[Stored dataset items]
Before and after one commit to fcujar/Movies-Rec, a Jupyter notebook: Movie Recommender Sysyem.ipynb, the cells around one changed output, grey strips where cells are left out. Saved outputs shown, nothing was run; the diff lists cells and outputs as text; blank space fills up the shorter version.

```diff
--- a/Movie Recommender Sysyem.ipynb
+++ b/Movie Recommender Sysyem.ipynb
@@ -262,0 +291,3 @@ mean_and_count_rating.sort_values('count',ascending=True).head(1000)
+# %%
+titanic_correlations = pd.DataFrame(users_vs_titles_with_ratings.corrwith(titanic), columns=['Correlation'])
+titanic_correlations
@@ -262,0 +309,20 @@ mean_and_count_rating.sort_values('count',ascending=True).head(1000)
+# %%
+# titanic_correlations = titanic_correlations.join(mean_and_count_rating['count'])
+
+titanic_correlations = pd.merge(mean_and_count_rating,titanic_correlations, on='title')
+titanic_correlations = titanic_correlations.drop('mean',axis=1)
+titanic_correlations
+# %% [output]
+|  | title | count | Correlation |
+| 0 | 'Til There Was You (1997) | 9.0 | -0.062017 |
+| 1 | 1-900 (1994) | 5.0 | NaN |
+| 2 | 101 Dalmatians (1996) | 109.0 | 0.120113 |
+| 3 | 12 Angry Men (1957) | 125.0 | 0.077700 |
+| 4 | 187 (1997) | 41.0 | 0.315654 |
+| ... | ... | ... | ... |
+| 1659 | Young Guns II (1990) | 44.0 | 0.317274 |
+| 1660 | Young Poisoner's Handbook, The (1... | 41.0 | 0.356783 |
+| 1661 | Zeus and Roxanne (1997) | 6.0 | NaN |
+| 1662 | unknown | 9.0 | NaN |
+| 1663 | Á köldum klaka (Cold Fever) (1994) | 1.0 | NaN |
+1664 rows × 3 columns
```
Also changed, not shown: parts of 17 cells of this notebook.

==

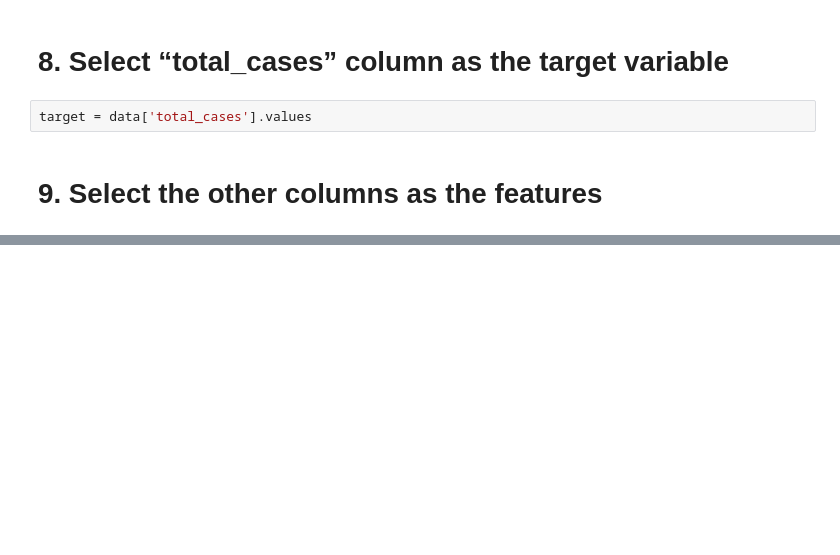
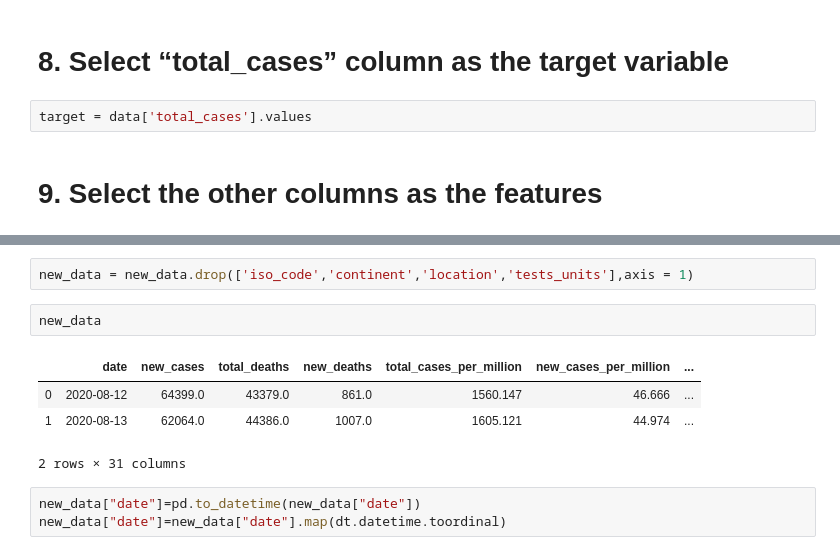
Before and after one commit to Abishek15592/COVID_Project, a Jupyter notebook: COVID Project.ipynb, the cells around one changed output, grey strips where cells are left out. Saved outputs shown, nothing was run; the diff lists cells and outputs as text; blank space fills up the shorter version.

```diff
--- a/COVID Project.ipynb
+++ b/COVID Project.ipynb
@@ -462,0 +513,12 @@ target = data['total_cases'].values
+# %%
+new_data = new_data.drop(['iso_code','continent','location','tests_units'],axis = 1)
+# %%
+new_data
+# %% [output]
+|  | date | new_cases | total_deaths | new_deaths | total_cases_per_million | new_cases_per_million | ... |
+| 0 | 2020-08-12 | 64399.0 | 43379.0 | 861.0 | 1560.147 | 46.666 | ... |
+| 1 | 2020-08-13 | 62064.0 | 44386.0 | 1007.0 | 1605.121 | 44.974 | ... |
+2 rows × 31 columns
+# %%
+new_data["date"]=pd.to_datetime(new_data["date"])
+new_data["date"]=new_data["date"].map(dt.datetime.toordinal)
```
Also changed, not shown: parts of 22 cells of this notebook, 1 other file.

...

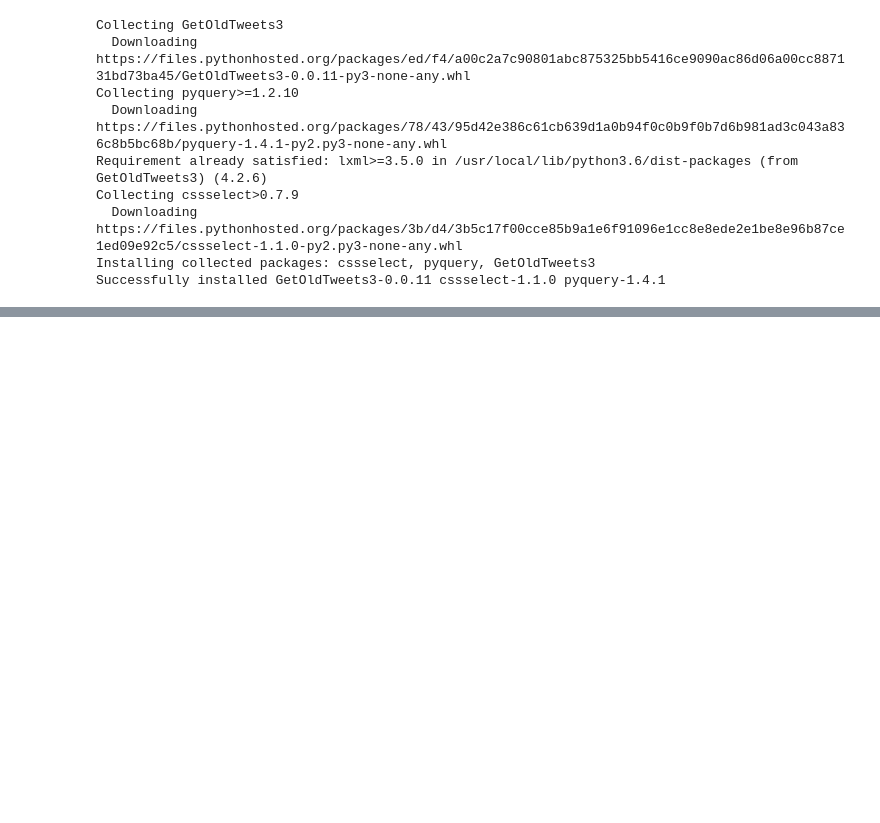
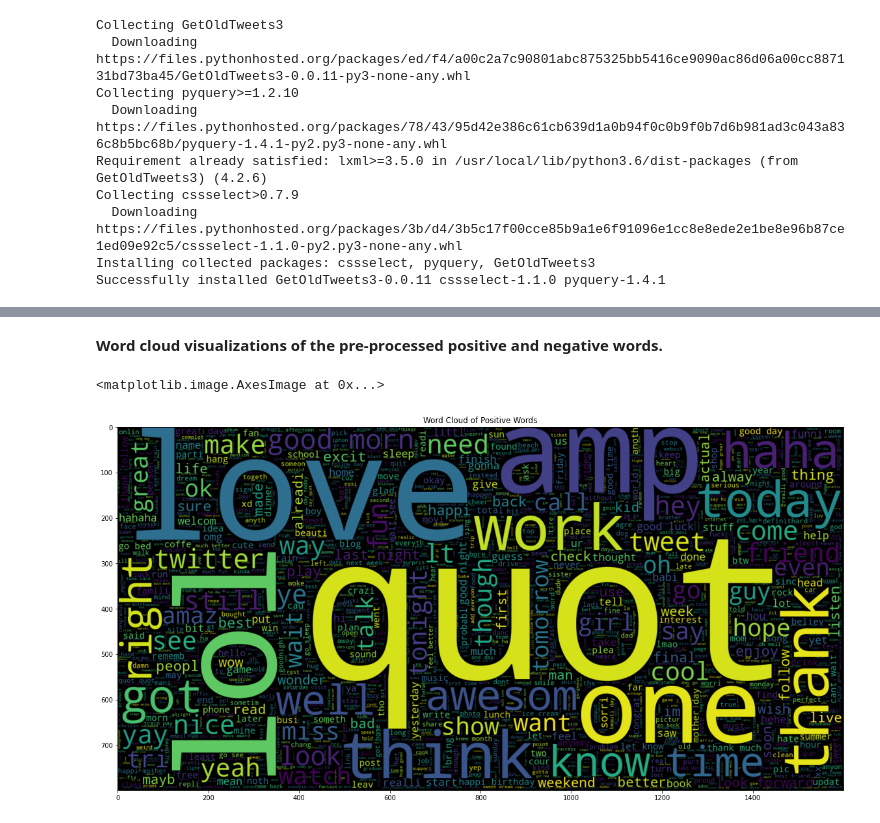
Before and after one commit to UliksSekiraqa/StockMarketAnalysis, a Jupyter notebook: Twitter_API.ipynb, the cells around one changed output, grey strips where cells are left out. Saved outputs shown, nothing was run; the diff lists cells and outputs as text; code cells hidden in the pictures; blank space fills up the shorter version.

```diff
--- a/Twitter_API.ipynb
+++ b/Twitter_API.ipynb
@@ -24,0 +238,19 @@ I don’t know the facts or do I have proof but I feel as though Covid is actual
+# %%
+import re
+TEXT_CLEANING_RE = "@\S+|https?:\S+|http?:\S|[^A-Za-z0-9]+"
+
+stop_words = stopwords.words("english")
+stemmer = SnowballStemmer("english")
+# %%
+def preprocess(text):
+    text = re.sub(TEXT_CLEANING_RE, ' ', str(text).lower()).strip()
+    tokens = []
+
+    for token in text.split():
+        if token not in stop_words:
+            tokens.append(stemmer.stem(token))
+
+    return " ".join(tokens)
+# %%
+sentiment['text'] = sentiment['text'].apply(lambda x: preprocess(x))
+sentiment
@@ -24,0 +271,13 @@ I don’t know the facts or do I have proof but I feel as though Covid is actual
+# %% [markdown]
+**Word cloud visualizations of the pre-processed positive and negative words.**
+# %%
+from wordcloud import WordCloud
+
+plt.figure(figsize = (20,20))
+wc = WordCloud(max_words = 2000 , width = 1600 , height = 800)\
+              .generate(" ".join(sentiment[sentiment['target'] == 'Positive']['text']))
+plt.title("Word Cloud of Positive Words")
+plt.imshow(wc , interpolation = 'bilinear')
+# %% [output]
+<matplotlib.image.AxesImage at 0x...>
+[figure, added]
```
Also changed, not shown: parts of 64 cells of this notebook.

Task to complete —
Filter the entries above down to the lines containing the word "sentiment".

Output of the task —
+sentiment['text'] = sentiment['text'].apply(lambda x: preprocess(x))
+sentiment
+              .generate(" ".join(sentiment[sentiment['target'] == 'Positive']['text']))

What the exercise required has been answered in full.